# Mathematics Colloquium

#### The diabolical bubbles of H. Minkowski

**Speaker:**
Ramon van Handel, Princeton

**Location:**
Warren Weaver Hall 1302

**Date:**
Monday, December 11, 2023, 3:45 p.m.

**Synopsis:**

In the late 1800s, in the course of his study of classical problems of

number theory, the young Hermann Minkowski discovered the importance of a

new kind of geometric object that we now call a convex set. He soon

developed a rich and beautiful theory for understanding such sets, laying

the foundations of convex geometry that are widely used to this day.

Among the most surprising observations of Minokwski's theory is that the

classical isoperimetric theorem-- which states that the ball has the

smallest surface area among all bodies of a given volume (a fact known
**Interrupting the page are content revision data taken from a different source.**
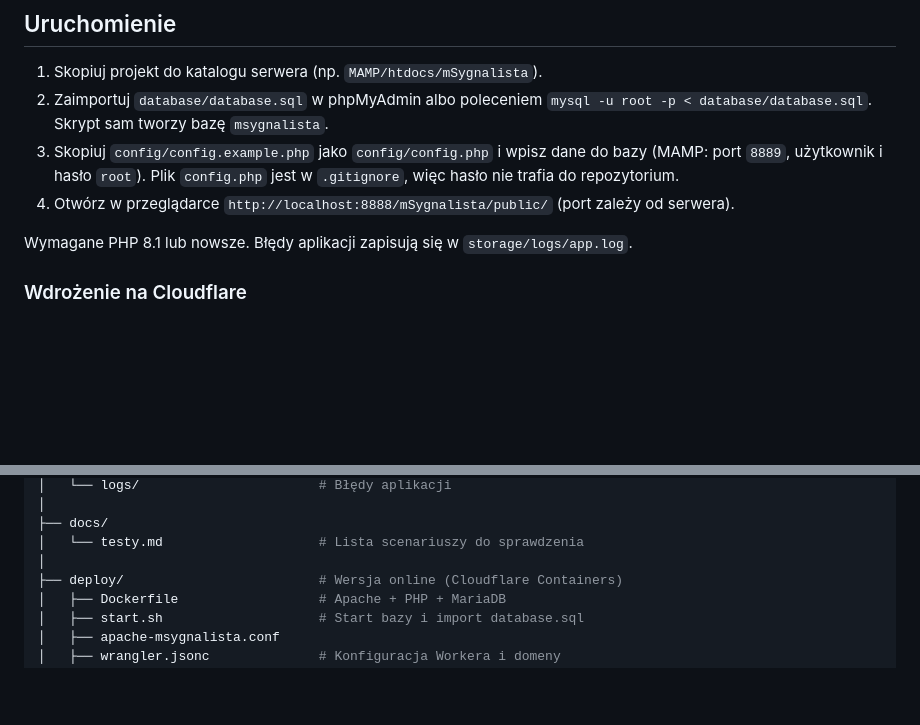
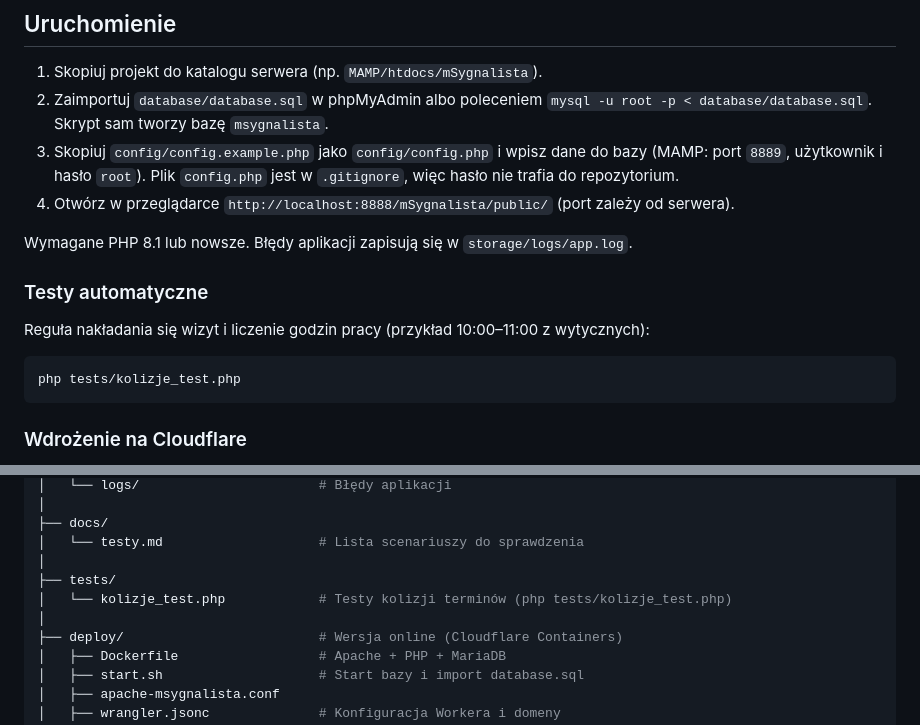
Before and after one commit to Feejd/mSygnalista, a Markdown page: README.md, 2 parts joined by grey strips. Rendered like a GitHub page; blank space fills up the shorter version.

Commit message:
README - jak uruchomic testy

````diff
--- a/README.md
+++ b/README.md
@@ -47,6 +47,14 @@ Wersja online działa w Cloudflare Containers. Po 30 minutach bez ruchu kontener
 4. Otwórz w przeglądarce `http://localhost:8888/mSygnalista/public/` (port zależy od serwera).
 
 Wymagane PHP 8.1 lub nowsze. Błędy aplikacji zapisują się w `storage/logs/app.log`.
+
+### Testy automatyczne
+
+Reguła nakładania się wizyt i liczenie godzin pracy (przykład 10:00–11:00 z wytycznych):
+
+```bash
+php tests/kolizje_test.php
+```
 
 ### Wdrożenie na Cloudflare
 
@@ -199,6 +207,9 @@ mSygnalista/
 ├── docs/
 │   └── testy.md                    # Lista scenariuszy do sprawdzenia
 │
+├── tests/
+│   └── kolizje_test.php            # Testy kolizji terminów (php tests/kolizje_test.php)
+│
 ├── deploy/                         # Wersja online (Cloudflare Containers)
 │   ├── Dockerfile                  # Apache + PHP + MariaDB
 │   ├── start.sh                    # Start bazy i import database.sql
````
instinctively to any child who has played with soap bubbles)-- is just one

special case of a much more general phenomenon. When one fixes geometric

parameters other than surface area, Minkowski discovered that the

resulting "bubbles" can be strikingly bizarre -- they may have spikes

sticking out of them in any direction. A complete understanding of such

objects has remained a long-standing open problem, with major progress

being achieved only recently in joint work with Yair Shenfeld.

In this talk I will aim to discuss some of the history of these questions,

and to discuss how they arise in different guises across a surprisingly

wide range of mathematical disciplines including geometry, analysis,

algebra, combinatorics, and computational complexity.